Relevance to DC government's economic development and cultural activities. It happens that some of the recommendations for Baltimore are relevant to DC, in particular how Liverpool has restructured its economic development and culture functions into two branded agencies directed by plans, Liverpool Vision and Culture Liverpool specifically, that combine various city government functions but also integrate the private and nonprofit sectors in particular ways.
Vienna does something similar. It has a branded economic development agency, with two sub-brands focused on the creative economy (Departure) and on information technology and communications.
I hear that the same business schools that produced the city's "economic development plan"--which I was not particularly impressed by, are producing a similar study on DC's cultural offer and the creative economy. I am not expecting very much, but I suppose I shouldn't be so negative.
First, what should happen is a restructuring of DC's economic development activities. Right now, the various economic development projects pursued by the Office of the Deputy Mayor for Economic Development feel disjoint and political considerations shape the priorities in significant ways. I'd like to see a real plan, on the scale of those done for Liverpool (and Bilbao).
Second would be a restructuring of activities related to the cultural offer as well as the creative economy.
Third would be to direct more of the city's tourism tax revenue stream to support the development of cultural assets at various scales throughout the city, including within neighborhoods, because cultural assets are what makes the city attractive both to residents and to visitors (e.g., what a paper about Thessaloniki calls "city break" tourism, which is what DC's "local" tourism offer is).
Vienna does this) that also has the innovative thrust of Helsinki's Forum Virium Helsinki agency. (Allegedly, DC's CTO unit does some of this kind of innovation too, although it's not evident from the DC.gov website design...)
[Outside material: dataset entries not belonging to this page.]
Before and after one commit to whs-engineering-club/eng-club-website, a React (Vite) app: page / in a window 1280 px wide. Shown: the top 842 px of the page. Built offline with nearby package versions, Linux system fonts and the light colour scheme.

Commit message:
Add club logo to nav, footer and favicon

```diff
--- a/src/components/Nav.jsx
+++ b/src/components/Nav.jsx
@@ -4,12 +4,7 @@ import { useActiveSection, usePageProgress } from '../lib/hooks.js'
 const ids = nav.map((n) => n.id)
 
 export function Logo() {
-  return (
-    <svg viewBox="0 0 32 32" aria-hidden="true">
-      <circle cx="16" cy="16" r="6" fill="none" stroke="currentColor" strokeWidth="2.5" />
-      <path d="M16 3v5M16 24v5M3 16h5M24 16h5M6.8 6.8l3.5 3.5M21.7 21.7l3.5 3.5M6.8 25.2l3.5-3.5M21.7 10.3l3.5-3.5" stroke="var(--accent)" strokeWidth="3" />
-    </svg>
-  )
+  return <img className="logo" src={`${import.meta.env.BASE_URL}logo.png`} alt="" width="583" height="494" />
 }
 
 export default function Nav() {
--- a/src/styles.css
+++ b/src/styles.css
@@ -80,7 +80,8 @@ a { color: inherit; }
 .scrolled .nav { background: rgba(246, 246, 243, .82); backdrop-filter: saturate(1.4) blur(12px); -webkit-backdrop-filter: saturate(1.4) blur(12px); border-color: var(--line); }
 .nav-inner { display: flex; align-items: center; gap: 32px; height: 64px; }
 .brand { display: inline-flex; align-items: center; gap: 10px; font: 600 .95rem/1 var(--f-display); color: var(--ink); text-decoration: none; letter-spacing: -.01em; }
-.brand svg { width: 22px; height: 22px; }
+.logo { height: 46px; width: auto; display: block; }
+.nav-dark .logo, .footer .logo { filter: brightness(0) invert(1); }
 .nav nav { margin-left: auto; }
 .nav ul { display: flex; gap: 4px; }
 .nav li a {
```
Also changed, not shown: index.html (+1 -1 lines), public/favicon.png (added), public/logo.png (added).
Past writings. I wrote a memo in 2006 (reprinted in 2007 in "Cultural resources planning in DC: In the land of the blind, the one-eyed man is king") that discusses how to reorganize the city's cultural resources programs in an integrated fashion.
The paper I wrote on culture districts and revitalization in 2009 is as relevant today as it was then.
Plus by early next week I will have another piece on "knowledge clusters"-'Innovation districts" in response to a report released earlier this week by the Brookings Institution, which will extend the other writings. (The reality is that the precepts for "creating" culture districts are pretty much the same for knowledge quarters.)
Plus I guess this piece from a few months ago, "Naturally occurring innovation districts | Technology districts and the tech sector," presages my thinking about how innovation district concepts are relevant to DC.